EXTRACTED ENTRIES below:
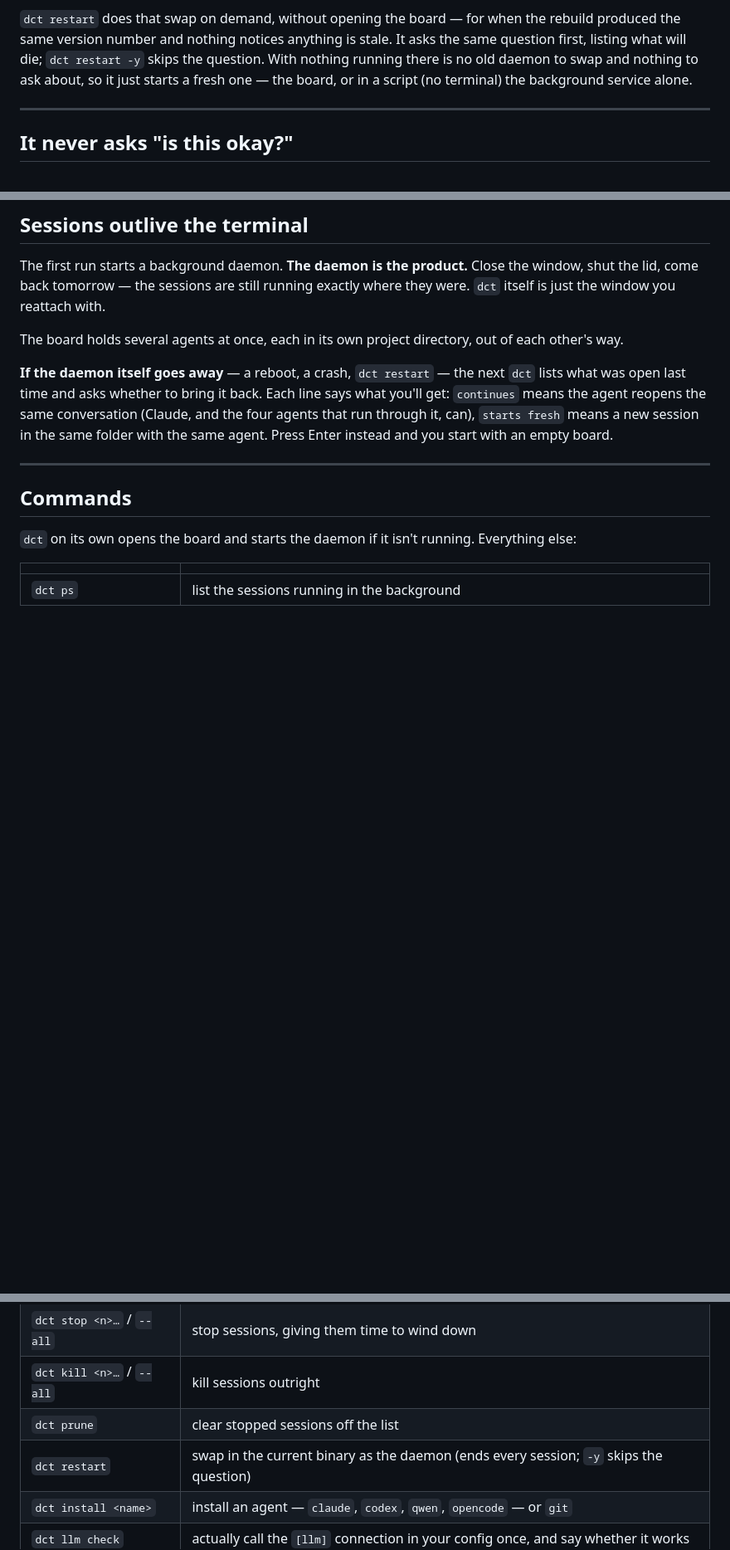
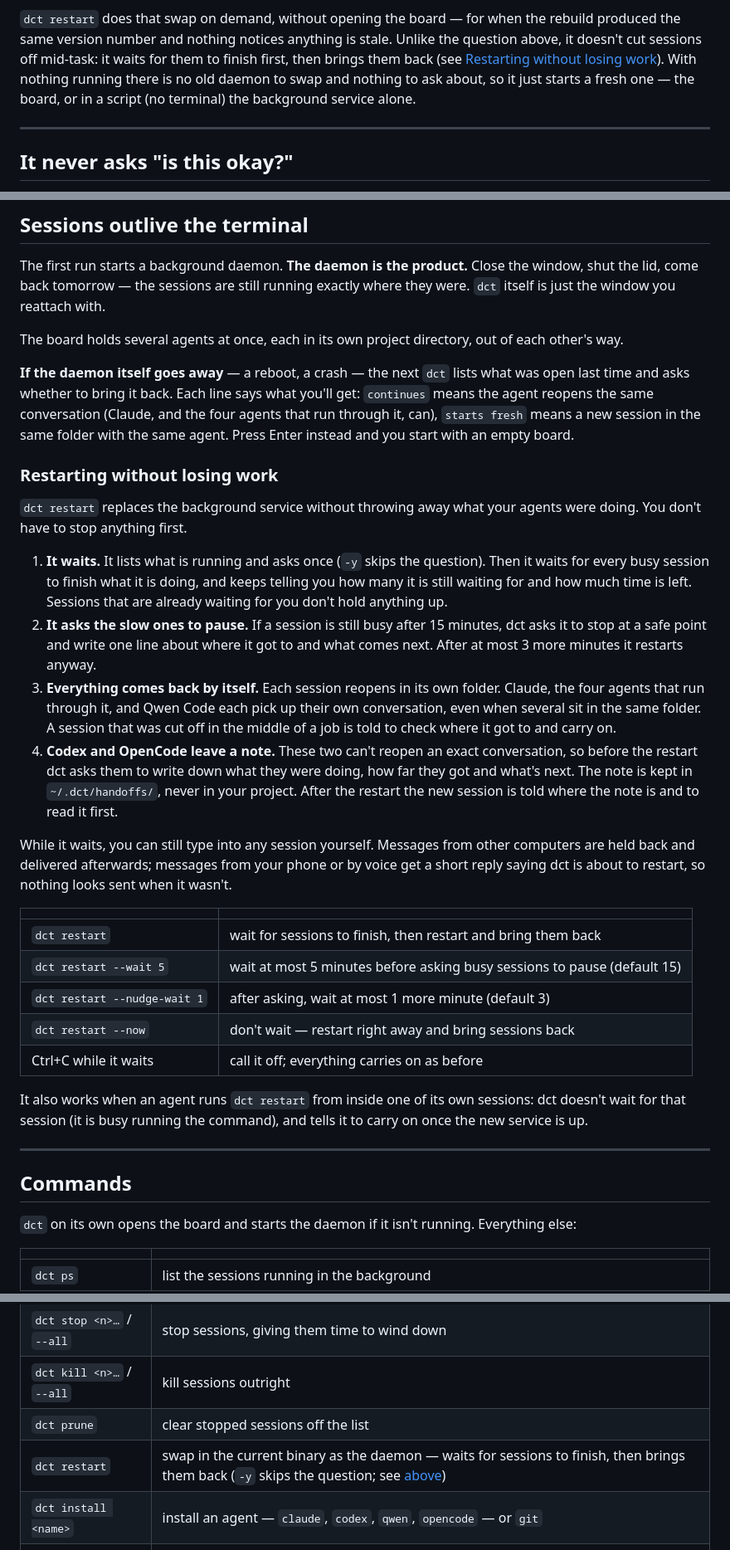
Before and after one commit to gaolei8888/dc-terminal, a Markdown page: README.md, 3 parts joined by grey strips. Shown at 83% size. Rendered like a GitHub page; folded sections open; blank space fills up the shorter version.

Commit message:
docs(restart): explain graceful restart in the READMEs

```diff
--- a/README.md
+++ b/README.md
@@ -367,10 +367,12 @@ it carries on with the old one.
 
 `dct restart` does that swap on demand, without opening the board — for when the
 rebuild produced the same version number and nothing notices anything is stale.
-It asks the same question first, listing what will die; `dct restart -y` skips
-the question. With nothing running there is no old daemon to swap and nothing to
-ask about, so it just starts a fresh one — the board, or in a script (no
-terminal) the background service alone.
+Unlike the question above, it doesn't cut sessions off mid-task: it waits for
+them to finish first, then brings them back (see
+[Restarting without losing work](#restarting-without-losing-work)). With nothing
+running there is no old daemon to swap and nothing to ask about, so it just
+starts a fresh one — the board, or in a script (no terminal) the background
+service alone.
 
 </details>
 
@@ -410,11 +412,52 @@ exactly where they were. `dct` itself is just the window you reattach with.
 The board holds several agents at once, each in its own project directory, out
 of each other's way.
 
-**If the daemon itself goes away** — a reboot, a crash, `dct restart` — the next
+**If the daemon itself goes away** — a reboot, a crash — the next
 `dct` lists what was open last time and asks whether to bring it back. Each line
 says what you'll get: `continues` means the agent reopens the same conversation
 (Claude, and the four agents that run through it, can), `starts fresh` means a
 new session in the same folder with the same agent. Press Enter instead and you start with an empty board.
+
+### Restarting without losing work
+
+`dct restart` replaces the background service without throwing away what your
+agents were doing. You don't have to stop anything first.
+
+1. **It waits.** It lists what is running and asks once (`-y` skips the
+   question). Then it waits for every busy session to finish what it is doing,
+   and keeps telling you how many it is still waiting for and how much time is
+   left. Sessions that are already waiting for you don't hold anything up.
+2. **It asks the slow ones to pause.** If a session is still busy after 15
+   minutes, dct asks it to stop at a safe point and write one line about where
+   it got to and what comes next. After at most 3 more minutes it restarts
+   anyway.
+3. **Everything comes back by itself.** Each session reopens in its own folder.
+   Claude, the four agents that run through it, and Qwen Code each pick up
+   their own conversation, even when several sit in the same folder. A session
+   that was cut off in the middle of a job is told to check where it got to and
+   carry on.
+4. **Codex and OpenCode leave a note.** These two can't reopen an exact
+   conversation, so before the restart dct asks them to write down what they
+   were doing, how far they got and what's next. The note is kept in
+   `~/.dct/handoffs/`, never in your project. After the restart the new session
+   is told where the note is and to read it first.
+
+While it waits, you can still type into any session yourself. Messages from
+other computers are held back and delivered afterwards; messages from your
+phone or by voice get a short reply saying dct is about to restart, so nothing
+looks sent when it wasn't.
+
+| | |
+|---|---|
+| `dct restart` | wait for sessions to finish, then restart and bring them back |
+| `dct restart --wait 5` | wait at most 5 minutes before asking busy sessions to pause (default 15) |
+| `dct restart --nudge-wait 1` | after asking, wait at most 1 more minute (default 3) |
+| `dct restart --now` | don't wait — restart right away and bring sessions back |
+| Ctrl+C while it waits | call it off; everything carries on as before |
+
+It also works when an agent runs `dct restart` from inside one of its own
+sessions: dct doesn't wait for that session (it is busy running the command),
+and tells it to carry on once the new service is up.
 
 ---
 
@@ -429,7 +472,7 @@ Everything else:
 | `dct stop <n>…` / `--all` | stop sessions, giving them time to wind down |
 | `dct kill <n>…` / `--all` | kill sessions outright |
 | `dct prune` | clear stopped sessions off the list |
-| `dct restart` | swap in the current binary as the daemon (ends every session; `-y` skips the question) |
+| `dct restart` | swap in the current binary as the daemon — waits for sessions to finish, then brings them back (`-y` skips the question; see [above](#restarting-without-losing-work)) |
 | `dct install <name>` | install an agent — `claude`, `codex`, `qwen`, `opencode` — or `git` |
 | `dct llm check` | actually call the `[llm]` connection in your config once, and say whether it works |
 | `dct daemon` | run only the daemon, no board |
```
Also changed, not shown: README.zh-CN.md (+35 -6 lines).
End of EXTRACTED ENTRIES.
● **WHAT YOU WILL DO**
Make a word-for-word repeat of the material, skipping all pictures.

● **ANSWER TO THE PROBLEM**
Before and after one commit to gaolei8888/dc-terminal, a Markdown page: README.md, 3 parts joined by grey strips. Shown at 83% size. Rendered like a GitHub page; folded sections open; blank space fills up the shorter version.

Commit message:
docs(restart): explain graceful restart in the READMEs

```diff
--- a/README.md
+++ b/README.md
@@ -367,10 +367,12 @@ it carries on with the old one.
 
 `dct restart` does that swap on demand, without opening the board — for when the
 rebuild produced the same version number and nothing notices anything is stale.
-It asks the same question first, listing what will die; `dct restart -y` skips
-the question. With nothing running there is no old daemon to swap and nothing to
-ask about, so it just starts a fresh one — the board, or in a script (no
-terminal) the background service alone.
+Unlike the question above, it doesn't cut sessions off mid-task: it waits for
+them to finish first, then brings them back (see
+[Restarting without losing work](#restarting-without-losing-work)). With nothing
+running there is no old daemon to swap and nothing to ask about, so it just
+starts a fresh one — the board, or in a script (no terminal) the background
+service alone.
 
 </details>
 
@@ -410,11 +412,52 @@ exactly where they were. `dct` itself is just the window you reattach with.
 The board holds several agents at once, each in its own project directory, out
 of each other's way.
 
-**If the daemon itself goes away** — a reboot, a crash, `dct restart` — the next
+**If the daemon itself goes away** — a reboot, a crash — the next
 `dct` lists what was open last time and asks whether to bring it back. Each line
 says what you'll get: `continues` means the agent reopens the same conversation
 (Claude, and the four agents that run through it, can), `starts fresh` means a
 new session in the same folder with the same agent. Press Enter instead and you start with an empty board.
+
+### Restarting without losing work
+
+`dct restart` replaces the background service without throwing away what your
+agents were doing. You don't have to stop anything first.
+
+1. **It waits.** It lists what is running and asks once (`-y` skips the
+   question). Then it waits for every busy session to finish what it is doing,
+   and keeps telling you how many it is still waiting for and how much time is
+   left. Sessions that are already waiting for you don't hold anything up.
+2. **It asks the slow ones to pause.** If a session is still busy after 15
+   minutes, dct asks it to stop at a safe point and write one line about where
+   it got to and what comes next. After at most 3 more minutes it restarts
+   anyway.
+3. **Everything comes back by itself.** Each session reopens in its own folder.
+   Claude, the four agents that run through it, and Qwen Code each pick up
+   their own conversation, even when several sit in the same folder. A session
+   that was cut off in the middle of a job is told to check where it got to and
+   carry on.
+4. **Codex and OpenCode leave a note.** These two can't reopen an exact
+   conversation, so before the restart dct asks them to write down what they
+   were doing, how far they got and what's next. The note is kept in
+   `~/.dct/handoffs/`, never in your project. After the restart the new session
+   is told where the note is and to read it first.
+
+While it waits, you can still type into any session yourself. Messages from
+other computers are held back and delivered afterwards; messages from your
+phone or by voice get a short reply saying dct is about to restart, so nothing
+looks sent when it wasn't.
+
+| | |
+|---|---|
+| `dct restart` | wait for sessions to finish, then restart and bring them back |
+| `dct restart --wait 5` | wait at most 5 minutes before asking busy sessions to pause (default 15) |
+| `dct restart --nudge-wait 1` | after asking, wait at most 1 more minute (default 3) |
+| `dct restart --now` | don't wait — restart right away and bring sessions back |
+| Ctrl+C while it waits | call it off; everything carries on as before |
+
+It also works when an agent runs `dct restart` from inside one of its own
+sessions: dct doesn't wait for that session (it is busy running the command),
+and tells it to carry on once the new service is up.
 
 ---
 
@@ -429,7 +472,7 @@ Everything else:
 | `dct stop <n>…` / `--all` | stop sessions, giving them time to wind down |
 | `dct kill <n>…` / `--all` | kill sessions outright |
 | `dct prune` | clear stopped sessions off the list |
-| `dct restart` | swap in the current binary as the daemon (ends every session; `-y` skips the question) |
+| `dct restart` | swap in the current binary as the daemon — waits for sessions to finish, then brings them back (`-y` skips the question; see [above](#restarting-without-losing-work)) |
 | `dct install <name>` | install an agent — `claude`, `codex`, `qwen`, `opencode` — or `git` |
 | `dct llm check` | actually call the `[llm]` connection in your config once, and say whether it works |
 | `dct daemon` | run only the daemon, no board |
```
Also changed, not shown: README.zh-CN.md (+35 -6 lines).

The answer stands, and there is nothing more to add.